WHAT IS EXPECTED.
Word for word, repeat the entries, minus the pictures.

Modification records.
%%

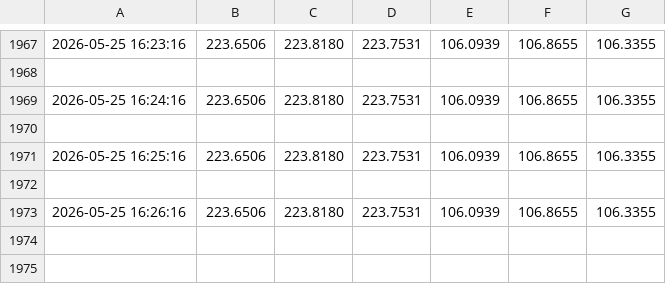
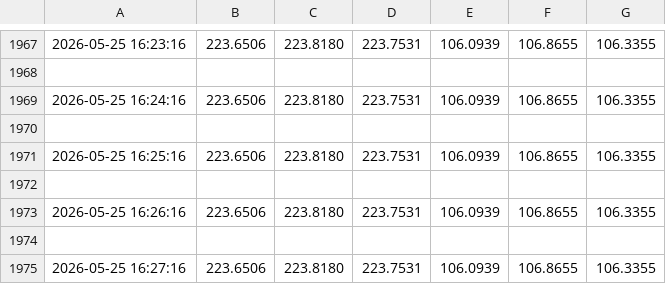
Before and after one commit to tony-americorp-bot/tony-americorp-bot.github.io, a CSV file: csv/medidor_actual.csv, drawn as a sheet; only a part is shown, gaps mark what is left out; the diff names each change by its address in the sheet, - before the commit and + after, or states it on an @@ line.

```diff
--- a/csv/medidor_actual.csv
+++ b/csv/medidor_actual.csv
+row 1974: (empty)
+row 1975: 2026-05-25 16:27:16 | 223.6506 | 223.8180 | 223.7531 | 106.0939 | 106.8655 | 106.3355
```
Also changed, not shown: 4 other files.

%%

REPLY.
Before and after one commit to tony-americorp-bot/tony-americorp-bot.github.io, a CSV file: csv/medidor_actual.csv, drawn as a sheet; only a part is shown, gaps mark what is left out; the diff names each change by its address in the sheet, - before the commit and + after, or states it on an @@ line.

```diff
--- a/csv/medidor_actual.csv
+++ b/csv/medidor_actual.csv
+row 1974: (empty)
+row 1975: 2026-05-25 16:27:16 | 223.6506 | 223.8180 | 223.7531 | 106.0939 | 106.8655 | 106.3355
```
Also changed, not shown: 4 other files.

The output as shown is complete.